We do a mix of quick hit investigative work when events call for it and mini-projects that might run for a few days. But every year we like to put together a project way too ambitious for a paper our size because we dream that one day Walt Bogdanich will have to say: “I can’t believe the Sarasota Whatever-Tribune cost me my 20th Pulitzer.”

As many of you already know, those kinds of projects can be hellish, soul-sucking, doubt-inducing affairs. But if you’re the type of sicko who likes holing up in a tiny, closed office with reporters of questionable hygiene to build databases from scratch by hand-entering thousands of pages of documents to take on powerful people and institutions that wish you were dead, all for the glorious reward of having readers pick up the paper and glance at your potential prize-winning epic as they flip their way to the Jumble… well, if that sounds like journalism Heaven, then you’re our kind of sicko.
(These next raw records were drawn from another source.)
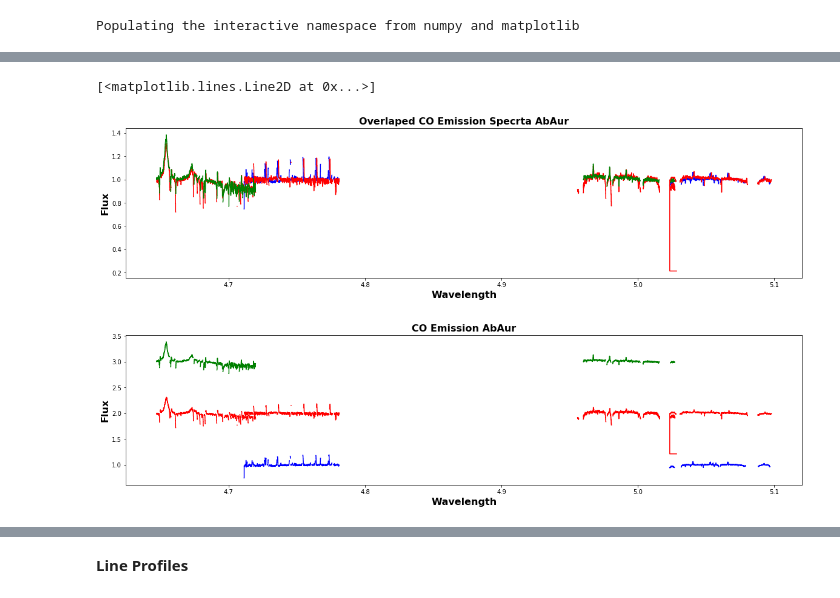
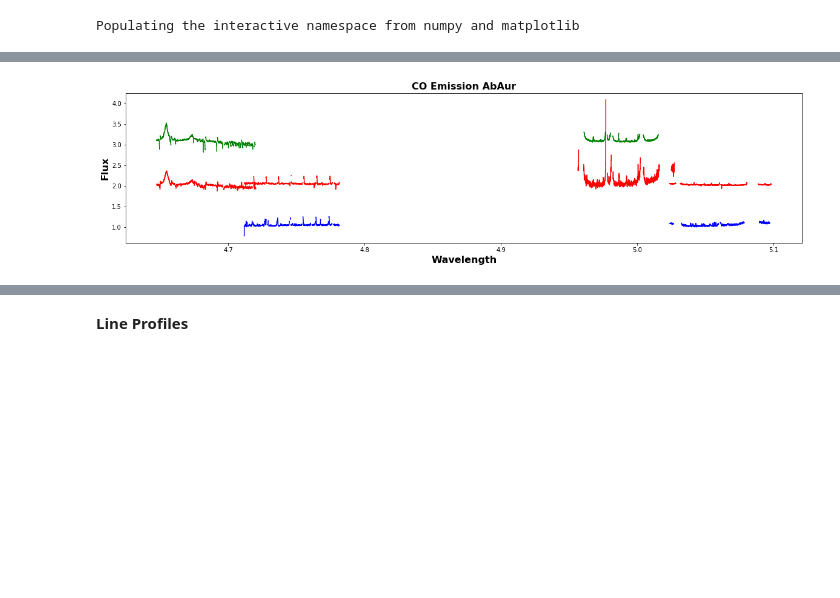
Before and after one commit to hanmars1822/summer_research, a Jupyter notebook: abaur_corrected_plots.ipynb, the cells around one changed output, grey strips where cells are left out. Saved outputs shown, nothing was run; the diff lists cells and outputs as text; code cells hidden in the pictures; blank space fills up the shorter version.

```diff
--- a/abaur_corrected_plots.ipynb
+++ b/abaur_corrected_plots.ipynb
@@ -38,7 +38,7 @@ df1213 = DataFrame(df1213, columns = ['wave', 'div', 'src', 'std'])
 df1213.loc[df1213['std'] >0, 'std'] = (df1213['std']/1.302589514146253) #normalize
 df1213.loc[df1213['std'] <no, 'div'] = None
 
-t = Table.read('/Users/hanna/Desktop/URSI/ABAUR_20121231_glue.fits')
+t = Table.read('/Users/hanna/Desktop/URSI/ABAUR_20130103_glue.fits')
 df1231 = t.to_pandas()
 df1231 = DataFrame(df1231, columns = ['wave', 'div', 'src', 'std'])
 df1231.loc[df1231['std'] >0, 'std'] = (df1231['std']/1.3036475482894394) #normalize
@@ -55,3 +55,15 @@ $\Delta$$\gamma$ = (v*$\gamma$)/c
+# %%
+#I haven't pulled the update yet, I have to re-initiate git after I moved the data out of my local repository
+def vproj(mycoord):
+    vlsr=20.0*np.array([0.014498, -0.865863, 0.500071])
+    ra_rad=mycoord.ra.radian
+    dec_rad=mycoord.dec.radian
+    vproj = vlsr[0]*np.cos(dec_rad)*np.cos(ra_rad) + vlsr[1]*np.cos(dec_rad)*np.sin(ra_rad) + vlsr[2]*np.sin(dec_rad)
+    return vproj
+def vlsr_to_vhelio(mycoord, myvlsr):
+    myvproj=vproj(mycoord)
+    myvhelio=myvlsr-myvproj
+    return myvhelio
 # %%
 #Doppler Shift
 c = 3*10**5 #km/s
@@ -83,5 +97,28 @@ df1223.loc[df1223['wave']> 0, 'wave'] = (df1223['wave']+delta_gamma1223)
 # %%
-#Full Spectrum
+#Full Spectrum Over View Plot
+'''
+#Attempting to upload indicies to the plots to make the emission lines easier to find
+out_all=extract_hitran_data('CO',4.6,5.2)  #astropy table
+lineflux_data=extract_vup(out_all,1)
+HitCO = lineflux_data['wave']
+
+for xc in HitCO:
+    axa.vlines(x=xc, ymin=ymin, ymax=ymax, color='purple', linestyle='--')
+    axb.vlines(x=xc, ymin=ymin, ymax=ymax, color='purple', linestyle='--')
+axb.legend()
+fig = plt.figure(figsize(20,10))
+ax1 = fig.add_subplot(211)
+ax2 = fig.add_subplot(211)
+ax3 = fig.add_subplot(211)
+
+ax1.set_title('CO Emission AbAur', fontsize=16, fontweight='bold')
+ax1.set_xlabel('Wavelength', fontsize=16, fontweight='bold')
+ax1.set_ylabel('Flux', fontsize=16, fontweight='bold')
+
+ax1.plot(df1213['wave'],df1213['div']+0,linestyle='steps-mid', color = 'blue')
+ax2.plot(df1231['wave'],df1231['div']+1,linestyle='steps-mid', color = 'red')
+ax3.plot(df1223['wave'],df1223['div']+2,linestyle='steps-mid', color = 'green')
+
 fig =plt.figure(figsize(20,10))
 ax1 = fig.add_subplot(211)
 ax2 = fig.add_subplot(211)
@@ -95,7 +132,7 @@ plt.plot()
 ax1.plot(df1213['wave'],df1213['div'],linestyle='steps-mid', color = 'blue')
 ax2.plot(df1231['wave'],df1231['div'],linestyle='steps-mid', color = 'red')
 ax3.plot(df1223['wave'],df1223['div'],linestyle='steps-mid', color = 'green')
-
+'''
 fig = plt.figure(figsize(20,10))
 ax1 = fig.add_subplot(211)
 ax2 = fig.add_subplot(211)
@@ -114,6 +150,4 @@ Adding an axes using the same arguments as a previous axes currently reuses the
-[<matplotlib.lines.Line2D at 0x...>]
-[figure, old version]
+[figure, new version]
-[figure, removed]
 # %%
 out_all=extract_hitran_data('CO',4.6,5.2)  #astropy table
 lineflux_data=extract_vup(out_all,1)
```
Also changed, not shown: parts of 15 cells of this notebook, 2 other files.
For those unaware of Florida’s reputation, it’s arguably the best news state in the country and not just because of the great public records laws. We have all kinds of corruption, violence and scumbaggery. The 9/11 terrorists trained here. Bush read My Pet Goat here. Our elections are colossal clusterfucks. Our new governor once ran a health care company that got hit with a record fine because of rampant Medicare fraud. We have hurricanes, wildfires, tar balls, bedbugs, diseased citrus trees and an entire town overrun by giant roaches (only one of those things is made up). And we have Disney World and beaches, so bring the whole family.
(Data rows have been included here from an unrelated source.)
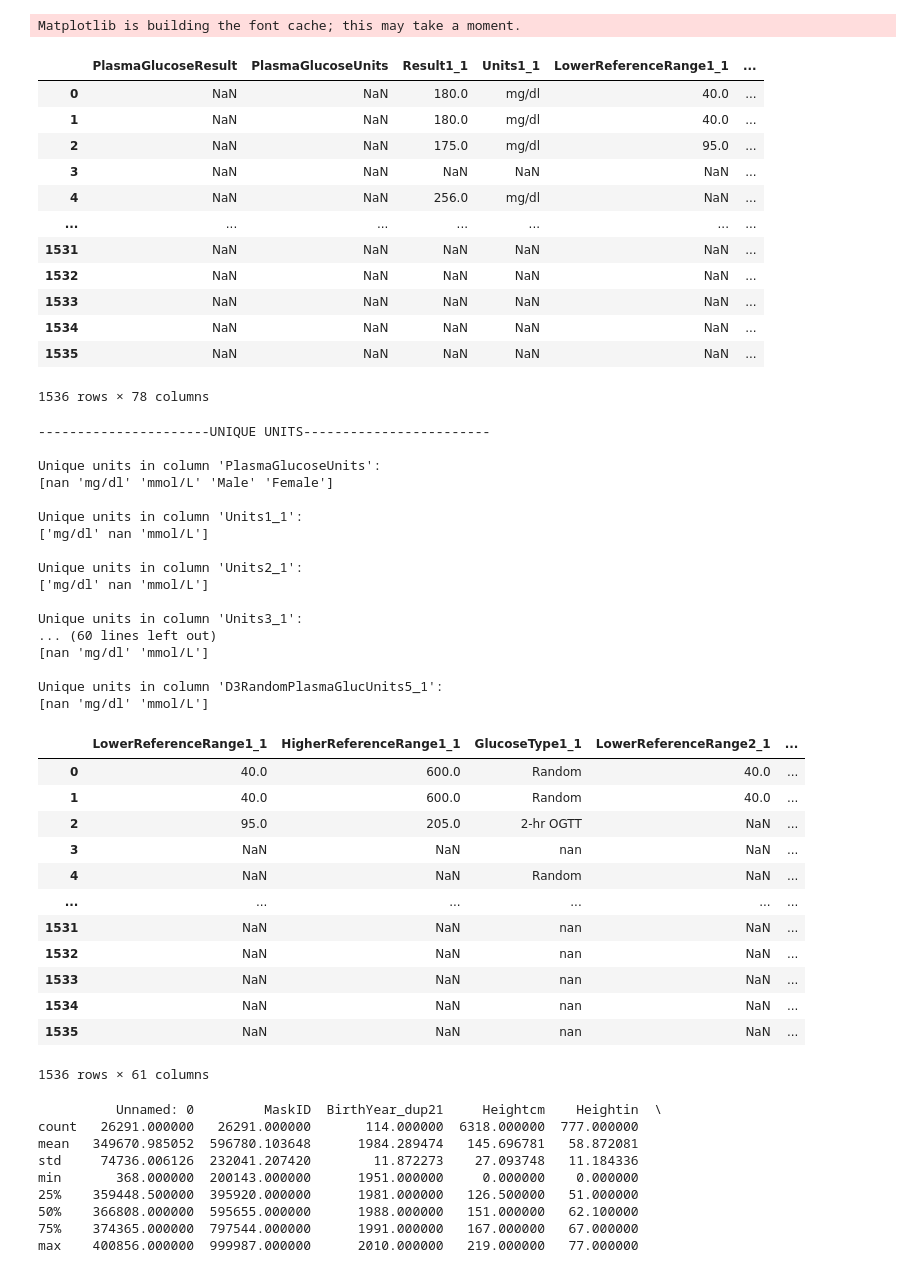
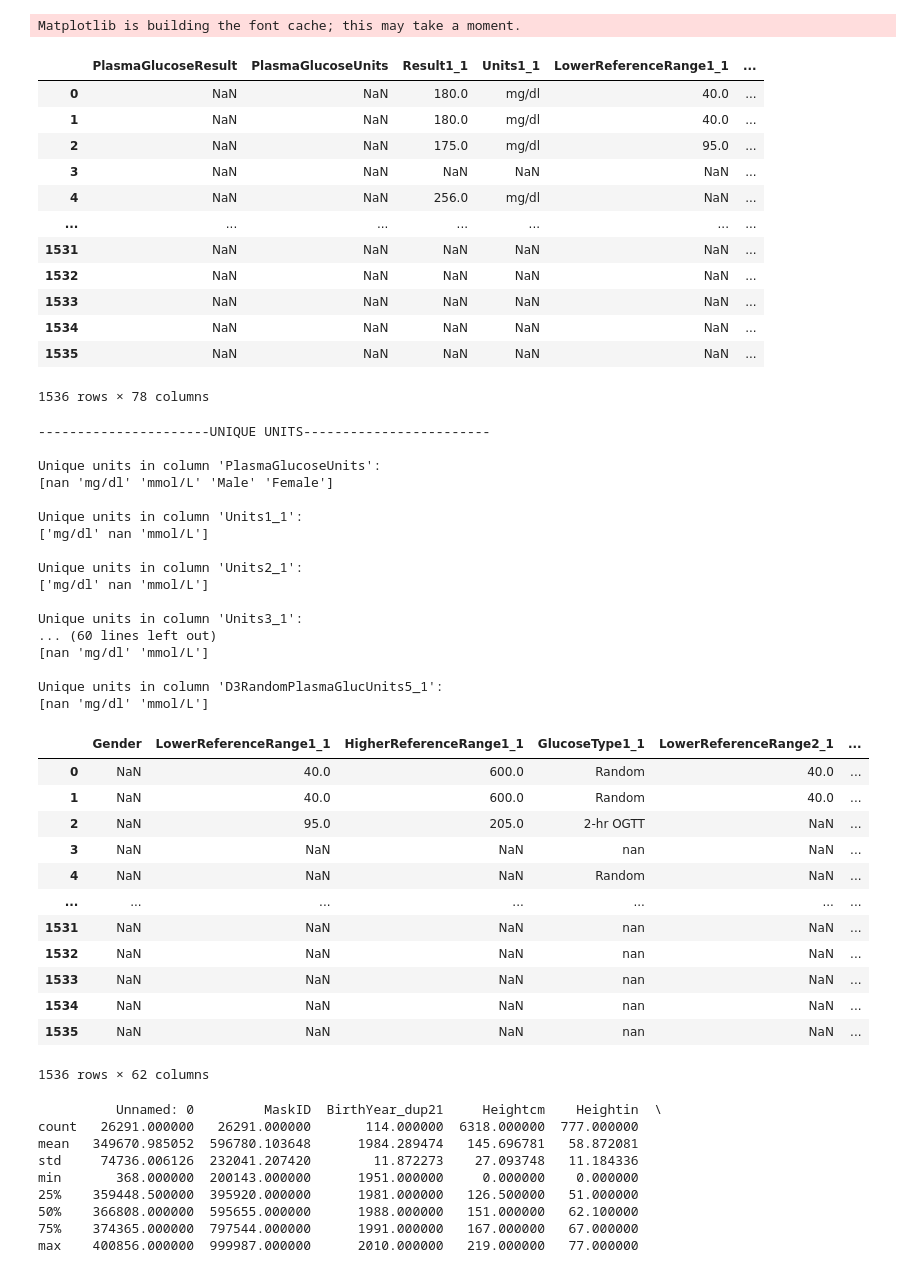
Before and after one commit to niddk-data-challenge/Team-5, a Jupyter notebook: Height_Weight_Gluc_tables.ipynb, the cells around one changed output. Saved outputs shown, nothing was run; the diff lists cells and outputs as text; code cells hidden in the pictures.

Commit message:
Update tables

```diff
--- a/Height_Weight_Gluc_tables.ipynb
+++ b/Height_Weight_Gluc_tables.ipynb
@@ -28,13 +28,13 @@ for column in gluc.columns:
         print(unique_values)
 
 ## Column 'PlasmaGlucoseUnits' contains 'Male' and 'Female' labels, creating new 'Gender' column and moving labels there
-gluc['Gender'] = np.nan
+gluc['Gender'] = 'NaN'
 gluc.loc[gluc['PlasmaGlucoseUnits'] == 'Male', 'Gender'] = 'Male'
 gluc.loc[gluc['PlasmaGlucoseUnits'] == 'Female', 'Gender'] = 'Female'
 gender_column = 'PlasmaGlucoseUnits'
 gluc[gender_column] = gluc[gender_column].replace('Male', np.nan)
 gluc[gender_column] = gluc[gender_column].replace('Female', np.nan)
-
+Gender_var = gluc['Gender']
 ###########################################################################
 
 gluc = gluc.astype(str)
@@ -230,6 +230,10 @@ gluc[reference_columns] = gluc[reference_columns].applymap(multiply_conditionall
 ## Dropping uuneeded columns and columns with all NAs, can be undone by removing this line
 gluc.drop([col for col in gluc.columns if 'Result' in col],axis=1,inplace=True)
 gluc = gluc.dropna(axis=1, how='all')
+gluc = pd.concat([gluc, Gender_var], axis=1)
+column_to_move = 'Gender'
+moved_column = gluc.pop(column_to_move)
+gluc.insert(0, column_to_move, moved_column)
 
 ###########################################################################
 gluc = gluc.round(decimals=0)
@@ -242,46 +246,46 @@ gluc.to_csv('Glucose_clean.csv', index=False)
 |  | PlasmaGlucoseResult | PlasmaGlucoseUnits | Result1_1 | Units1_1 | LowerReferenceRange1_1 | ... |
 | 0 | NaN | NaN | 180.0 | mg/dl | 40.0 | ... |
 | 1 | NaN | NaN | 180.0 | mg/dl | 40.0 | ... |
 | 2 | NaN | NaN | 175.0 | mg/dl | 95.0 | ... |
 | 3 | NaN | NaN | NaN | NaN | NaN | ... |
 | 4 | NaN | NaN | 256.0 | mg/dl | NaN | ... |
 | ... | ... | ... | ... | ... | ... | ... |
 | 1531 | NaN | NaN | NaN | NaN | NaN | ... |
 | 1532 | NaN | NaN | NaN | NaN | NaN | ... |
 | 1533 | NaN | NaN | NaN | NaN | NaN | ... |
 | 1534 | NaN | NaN | NaN | NaN | NaN | ... |
 | 1535 | NaN | NaN | NaN | NaN | NaN | ... |
 1536 rows × 78 columns
 ----------------------UNIQUE UNITS------------------------
 
 Unique units in column 'PlasmaGlucoseUnits':
 [nan 'mg/dl' 'mmol/L' 'Male' 'Female']
 
 Unique units in column 'Units1_1':
 ['mg/dl' nan 'mmol/L']
 
 Unique units in column 'Units2_1':
 ['mg/dl' nan 'mmol/L']
 
 Unique units in column 'Units3_1':
 ... (60 lines left out)
 [nan 'mg/dl' 'mmol/L']
 
 Unique units in column 'D3RandomPlasmaGlucUnits5_1':
 [nan 'mg/dl' 'mmol/L']
-|  | LowerReferenceRange1_1 | HigherReferenceRange1_1 | GlucoseType1_1 | LowerReferenceRange2_1 | ... |
-| 0 | 40.0 | 600.0 | Random | 40.0 | ... |
-| 1 | 40.0 | 600.0 | Random | 40.0 | ... |
-| 2 | 95.0 | 205.0 | 2-hr OGTT | NaN | ... |
-| 3 | NaN | NaN | nan | NaN | ... |
-| 4 | NaN | NaN | Random | NaN | ... |
-| ... | ... | ... | ... | ... | ... |
-| 1531 | NaN | NaN | nan | NaN | ... |
-| 1532 | NaN | NaN | nan | NaN | ... |
-| 1533 | NaN | NaN | nan | NaN | ... |
-| 1534 | NaN | NaN | nan | NaN | ... |
-| 1535 | NaN | NaN | nan | NaN | ... |
+|  | Gender | LowerReferenceRange1_1 | HigherReferenceRange1_1 | GlucoseType1_1 | LowerReferenceRange2_1 | ... |
+| 0 | NaN | 40.0 | 600.0 | Random | 40.0 | ... |
+| 1 | NaN | 40.0 | 600.0 | Random | 40.0 | ... |
+| 2 | NaN | 95.0 | 205.0 | 2-hr OGTT | NaN | ... |
+| 3 | NaN | NaN | NaN | nan | NaN | ... |
+| 4 | NaN | NaN | NaN | Random | NaN | ... |
+| ... | ... | ... | ... | ... | ... | ... |
+| 1531 | NaN | NaN | NaN | nan | NaN | ... |
+| 1532 | NaN | NaN | NaN | nan | NaN | ... |
+| 1533 | NaN | NaN | NaN | nan | NaN | ... |
+| 1534 | NaN | NaN | NaN | nan | NaN | ... |
+| 1535 | NaN | NaN | NaN | nan | NaN | ... |
-1536 rows × 61 columns
+1536 rows × 62 columns
 # %%
 ## Height
 
```
Also changed, not shown: 1 other file.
Send questions, or a resume/cover letter/links to clips to my email address below. If you already have your dream job, please pass this along to someone whose skills you covet. Thanks.

Matthew Doig

Sarasota Herald-Tribune
1741 Main St.
Sarasota FL, 34236
(941) 361-4903
matthew.doig@heraldtribune.com

We're Number 188!

File under: at least you’re not a roustabout.

In its annual rankings of the 200 best and worst jobs in the US, CareerCast slots newspaper reporter in at 188.

Photojournalist comes in at 185.

Software Engineer claims the top spot.

Quick hit list via the WSJ. Detailed list via CareerCast.

…I’m afraid we can no longer afford someone of your caliber…

…I’m afraid we can no longer afford someone of your caliber…

We journalists are naturally a skeptical group. As someone who would like to see newspaper-style journalism on a digital platform, I am rooting for concept behind The Daily. But, based on what we know right now, I’d have to say that it doesn’t look good for The Daily - even if it does receive a glowing endorsement (or engineering help) from Steve “Midas Touch” Jobs.

Sam Diaz, ZDNet.

See also: Background via the Guardian, business model criticism via BeeHiveCity, and digital criticism via Scott Rosenberg.